Content starts

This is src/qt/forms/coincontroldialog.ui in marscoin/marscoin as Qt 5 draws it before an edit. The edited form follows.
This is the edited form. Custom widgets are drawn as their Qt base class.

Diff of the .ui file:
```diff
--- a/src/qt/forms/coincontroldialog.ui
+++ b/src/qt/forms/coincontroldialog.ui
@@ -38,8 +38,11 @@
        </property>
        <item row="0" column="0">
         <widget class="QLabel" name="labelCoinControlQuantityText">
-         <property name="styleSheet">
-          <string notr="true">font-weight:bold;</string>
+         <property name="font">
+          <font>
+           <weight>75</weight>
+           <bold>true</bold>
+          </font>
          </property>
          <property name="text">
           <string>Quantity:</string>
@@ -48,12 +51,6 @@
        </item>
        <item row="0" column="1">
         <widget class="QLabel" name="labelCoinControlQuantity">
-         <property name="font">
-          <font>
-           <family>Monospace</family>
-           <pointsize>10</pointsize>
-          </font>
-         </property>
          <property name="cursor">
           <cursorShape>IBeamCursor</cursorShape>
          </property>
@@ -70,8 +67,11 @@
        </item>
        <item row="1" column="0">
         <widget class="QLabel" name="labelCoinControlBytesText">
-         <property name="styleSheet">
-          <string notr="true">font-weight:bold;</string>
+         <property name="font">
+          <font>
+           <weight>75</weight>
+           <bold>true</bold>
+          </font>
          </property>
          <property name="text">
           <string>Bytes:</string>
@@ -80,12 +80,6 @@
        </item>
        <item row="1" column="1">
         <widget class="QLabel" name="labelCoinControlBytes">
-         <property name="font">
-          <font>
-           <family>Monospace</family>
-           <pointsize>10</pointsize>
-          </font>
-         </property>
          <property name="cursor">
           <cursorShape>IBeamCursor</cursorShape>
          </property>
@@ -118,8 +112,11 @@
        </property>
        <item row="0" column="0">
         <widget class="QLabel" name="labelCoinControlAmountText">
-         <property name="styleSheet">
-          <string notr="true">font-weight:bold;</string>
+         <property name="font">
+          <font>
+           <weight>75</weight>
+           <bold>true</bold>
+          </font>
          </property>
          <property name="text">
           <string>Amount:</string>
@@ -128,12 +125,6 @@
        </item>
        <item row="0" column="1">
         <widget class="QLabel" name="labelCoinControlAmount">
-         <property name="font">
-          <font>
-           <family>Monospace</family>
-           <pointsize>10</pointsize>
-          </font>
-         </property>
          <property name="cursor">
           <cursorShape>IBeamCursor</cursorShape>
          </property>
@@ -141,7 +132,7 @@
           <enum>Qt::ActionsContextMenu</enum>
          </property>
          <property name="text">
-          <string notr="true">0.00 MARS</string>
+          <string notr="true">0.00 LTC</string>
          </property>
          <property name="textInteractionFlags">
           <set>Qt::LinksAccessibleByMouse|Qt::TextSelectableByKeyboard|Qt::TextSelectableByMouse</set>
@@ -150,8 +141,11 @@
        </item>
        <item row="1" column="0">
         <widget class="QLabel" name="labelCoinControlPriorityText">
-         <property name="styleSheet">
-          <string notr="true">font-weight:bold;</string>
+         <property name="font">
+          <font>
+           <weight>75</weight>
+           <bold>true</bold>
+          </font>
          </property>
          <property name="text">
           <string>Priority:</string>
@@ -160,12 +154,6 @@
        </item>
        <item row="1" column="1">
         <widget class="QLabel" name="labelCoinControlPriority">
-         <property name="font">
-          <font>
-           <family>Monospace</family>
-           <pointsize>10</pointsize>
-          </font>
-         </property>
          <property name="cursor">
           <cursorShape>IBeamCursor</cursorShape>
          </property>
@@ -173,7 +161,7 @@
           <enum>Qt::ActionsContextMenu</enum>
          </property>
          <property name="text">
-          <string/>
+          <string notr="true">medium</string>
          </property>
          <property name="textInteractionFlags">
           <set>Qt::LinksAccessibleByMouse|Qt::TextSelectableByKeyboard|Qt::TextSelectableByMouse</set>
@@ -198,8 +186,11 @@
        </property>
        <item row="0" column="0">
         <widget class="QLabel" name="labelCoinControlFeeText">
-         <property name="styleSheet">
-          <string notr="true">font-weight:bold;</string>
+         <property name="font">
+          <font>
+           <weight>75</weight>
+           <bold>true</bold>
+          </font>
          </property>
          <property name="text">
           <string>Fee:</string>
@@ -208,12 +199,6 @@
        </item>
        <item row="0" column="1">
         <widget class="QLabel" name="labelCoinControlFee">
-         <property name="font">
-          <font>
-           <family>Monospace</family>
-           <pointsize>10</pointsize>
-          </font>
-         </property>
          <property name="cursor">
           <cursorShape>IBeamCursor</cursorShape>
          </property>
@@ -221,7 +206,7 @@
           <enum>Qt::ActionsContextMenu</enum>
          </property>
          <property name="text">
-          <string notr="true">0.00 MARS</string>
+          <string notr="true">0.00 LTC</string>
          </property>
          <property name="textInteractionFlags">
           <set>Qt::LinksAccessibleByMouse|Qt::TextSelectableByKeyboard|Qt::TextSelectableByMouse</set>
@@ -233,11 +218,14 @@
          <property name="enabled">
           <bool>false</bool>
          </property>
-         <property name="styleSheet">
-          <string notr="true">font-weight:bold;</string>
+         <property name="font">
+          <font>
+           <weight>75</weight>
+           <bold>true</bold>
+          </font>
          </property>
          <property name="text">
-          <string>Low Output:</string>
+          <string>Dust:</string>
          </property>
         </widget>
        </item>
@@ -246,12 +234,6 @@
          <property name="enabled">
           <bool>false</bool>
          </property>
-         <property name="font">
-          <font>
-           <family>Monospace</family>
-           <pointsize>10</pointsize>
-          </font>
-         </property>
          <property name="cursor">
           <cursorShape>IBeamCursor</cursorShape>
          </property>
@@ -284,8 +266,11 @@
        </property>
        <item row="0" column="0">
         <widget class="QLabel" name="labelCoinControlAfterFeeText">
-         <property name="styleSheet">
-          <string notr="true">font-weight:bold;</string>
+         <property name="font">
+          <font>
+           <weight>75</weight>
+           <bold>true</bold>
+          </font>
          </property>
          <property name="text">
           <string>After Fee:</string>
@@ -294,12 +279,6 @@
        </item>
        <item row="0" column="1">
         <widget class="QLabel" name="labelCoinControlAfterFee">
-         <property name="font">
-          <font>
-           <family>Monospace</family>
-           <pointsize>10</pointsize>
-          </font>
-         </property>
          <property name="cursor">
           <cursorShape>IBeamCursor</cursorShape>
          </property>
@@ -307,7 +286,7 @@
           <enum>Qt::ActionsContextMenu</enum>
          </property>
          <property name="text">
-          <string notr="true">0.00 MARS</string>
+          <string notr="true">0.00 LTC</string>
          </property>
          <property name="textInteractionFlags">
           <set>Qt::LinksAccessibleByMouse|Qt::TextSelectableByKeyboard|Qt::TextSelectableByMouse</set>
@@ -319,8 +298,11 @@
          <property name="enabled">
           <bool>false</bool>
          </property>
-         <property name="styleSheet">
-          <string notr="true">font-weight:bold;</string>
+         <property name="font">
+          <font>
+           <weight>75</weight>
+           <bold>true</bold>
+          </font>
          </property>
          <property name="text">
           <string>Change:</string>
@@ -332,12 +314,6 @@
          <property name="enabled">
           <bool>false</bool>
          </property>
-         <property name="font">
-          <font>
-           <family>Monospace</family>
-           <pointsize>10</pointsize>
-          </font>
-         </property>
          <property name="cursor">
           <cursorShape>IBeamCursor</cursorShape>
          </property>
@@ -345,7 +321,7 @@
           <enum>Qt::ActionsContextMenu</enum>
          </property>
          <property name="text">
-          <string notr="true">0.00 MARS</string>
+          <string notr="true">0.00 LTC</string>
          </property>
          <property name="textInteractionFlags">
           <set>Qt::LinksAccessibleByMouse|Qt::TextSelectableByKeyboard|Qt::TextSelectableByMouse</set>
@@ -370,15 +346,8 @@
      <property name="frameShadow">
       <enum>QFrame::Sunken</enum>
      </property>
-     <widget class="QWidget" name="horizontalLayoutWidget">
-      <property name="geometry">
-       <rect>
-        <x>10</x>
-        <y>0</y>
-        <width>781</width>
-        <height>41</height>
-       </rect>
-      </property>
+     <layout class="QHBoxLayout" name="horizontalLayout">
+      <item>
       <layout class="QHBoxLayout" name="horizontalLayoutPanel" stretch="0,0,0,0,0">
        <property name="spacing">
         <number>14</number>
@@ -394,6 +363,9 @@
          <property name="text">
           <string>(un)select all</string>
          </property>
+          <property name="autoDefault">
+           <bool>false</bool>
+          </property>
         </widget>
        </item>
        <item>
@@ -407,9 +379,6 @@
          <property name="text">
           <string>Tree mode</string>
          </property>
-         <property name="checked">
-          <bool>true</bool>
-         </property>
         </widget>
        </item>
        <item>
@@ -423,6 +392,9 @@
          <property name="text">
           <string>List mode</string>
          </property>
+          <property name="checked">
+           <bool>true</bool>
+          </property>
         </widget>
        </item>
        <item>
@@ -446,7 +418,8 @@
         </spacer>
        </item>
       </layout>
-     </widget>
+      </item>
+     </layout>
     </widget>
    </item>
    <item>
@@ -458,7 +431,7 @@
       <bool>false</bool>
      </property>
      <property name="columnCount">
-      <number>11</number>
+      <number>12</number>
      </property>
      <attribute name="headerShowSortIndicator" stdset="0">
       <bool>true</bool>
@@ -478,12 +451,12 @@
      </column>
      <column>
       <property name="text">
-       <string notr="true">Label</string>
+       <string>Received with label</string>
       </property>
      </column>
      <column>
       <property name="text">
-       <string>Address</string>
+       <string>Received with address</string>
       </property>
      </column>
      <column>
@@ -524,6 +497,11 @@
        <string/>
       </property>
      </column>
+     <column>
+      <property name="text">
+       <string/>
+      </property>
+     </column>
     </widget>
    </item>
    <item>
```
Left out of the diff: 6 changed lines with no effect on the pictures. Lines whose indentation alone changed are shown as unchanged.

Content ends

Please go through the data above and copy every line that has the word "with".

• [RESPONSE]
+       <string>Received with label</string>
+       <string>Received with address</string>
Left out of the diff: 6 changed lines with no effect on the pictures. Lines whose indentation alone changed are shown as unchanged.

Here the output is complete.